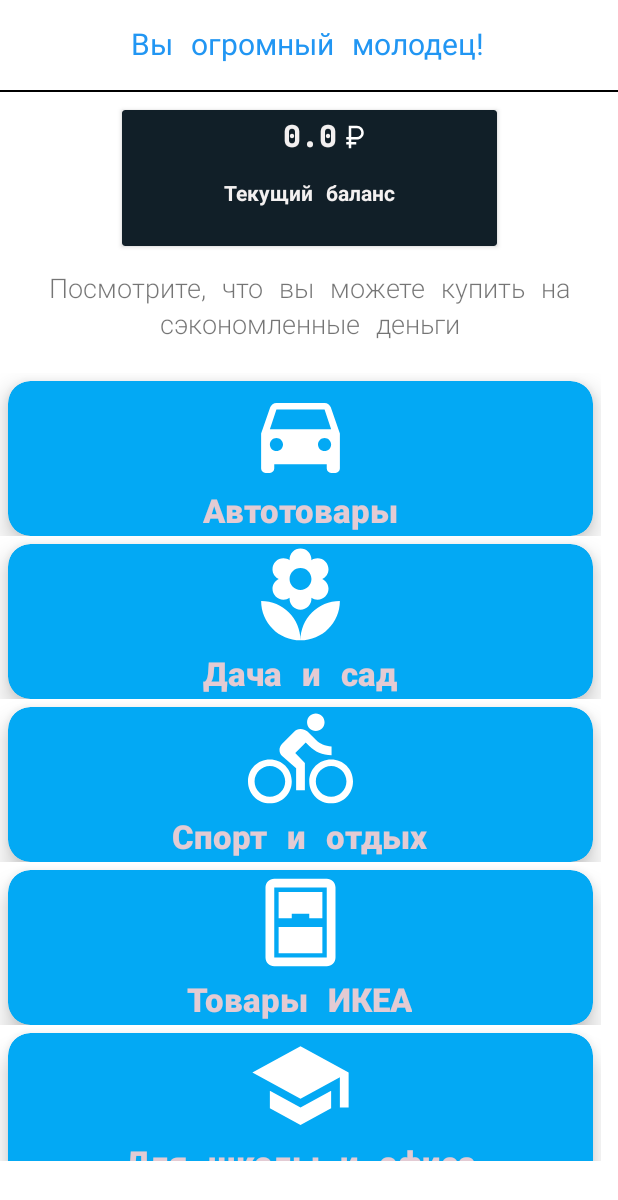
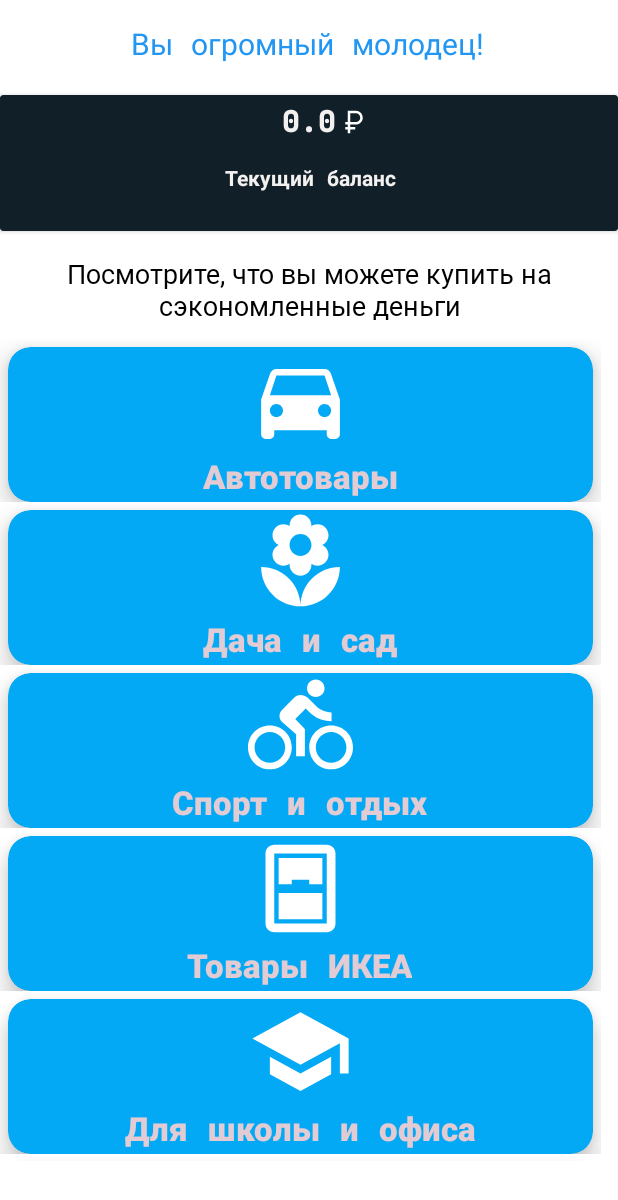
Before and after one commit to Karambasss/QuitNicotineDiplomaProgram, an Android app: the fragment MotivationFragment placed in its activity, on a phone screen of 412 x 824 dp. Shown: the top 1200 px of the screen. Run offline under Robolectric (Android 15) with nearby library versions, the light colour scheme and no system bars; Roboto replaces fonts that are not available here.

Commit message:
Реформат дизайна окна Мотивации

```diff
--- a/app/src/main/res/layout/fragment_motivation.xml
+++ b/app/src/main/res/layout/fragment_motivation.xml
@@ -11,35 +11,25 @@
         android:layout_width="wrap_content"
         android:layout_height="wrap_content"
         android:layout_marginTop="16dp"
-        android:fontFamily="@font/jetbrains_mono_light_italic"
+        android:fontFamily="@font/jetbrains_mono_medium"
         android:text="Посмотрите, что вы можете купить на сэкономленные деньги"
         android:textAlignment="center"
+        android:textColor="@color/black"
         android:textSize="18sp"
         app:layout_constraintEnd_toEndOf="parent"
         app:layout_constraintHorizontal_bias="0.0"
         app:layout_constraintStart_toStartOf="parent"
         app:layout_constraintTop_toBottomOf="@+id/cardView" />
 
-    <View
-        android:id="@+id/view7"
-        android:layout_width="match_parent"
-        android:layout_height="1sp"
-        android:layout_marginTop="14dp"
-        android:background="@color/black"
-        app:layout_constraintStart_toStartOf="parent"
-        app:layout_constraintTop_toBottomOf="@+id/textView7" />
-
     <androidx.cardview.widget.CardView
         android:id="@+id/cardView"
-        android:layout_width="250dp"
+        android:layout_width="0dp"
         android:layout_height="wrap_content"
-        android:layout_marginStart="10dp"
-        android:layout_marginTop="12dp"
-        android:layout_marginEnd="10dp"
+        android:layout_marginTop="17dp"
         app:cardBackgroundColor="@color/blueBlack"
         app:layout_constraintEnd_toEndOf="parent"
         app:layout_constraintStart_toStartOf="parent"
-        app:layout_constraintTop_toBottomOf="@+id/view7">
+        app:layout_constraintTop_toBottomOf="@+id/textView7">
 
         <androidx.constraintlayout.widget.ConstraintLayout
             android:layout_width="match_parent"
@@ -113,7 +103,7 @@
         android:id="@+id/motivation_recyclerView"
         android:layout_width="wrap_content"
         android:layout_height="0dp"
-        android:layout_marginTop="20dp"
+        android:layout_marginTop="10dp"
         app:layoutManager="androidx.recyclerview.widget.LinearLayoutManager"
         app:layout_constraintBottom_toBottomOf="parent"
         app:layout_constraintEnd_toEndOf="parent"
```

========================================

Could you copy each line in the listing above that includes the word "fontFamily"?

-        android:fontFamily="@font/jetbrains_mono_light_italic"
+        android:fontFamily="@font/jetbrains_mono_medium"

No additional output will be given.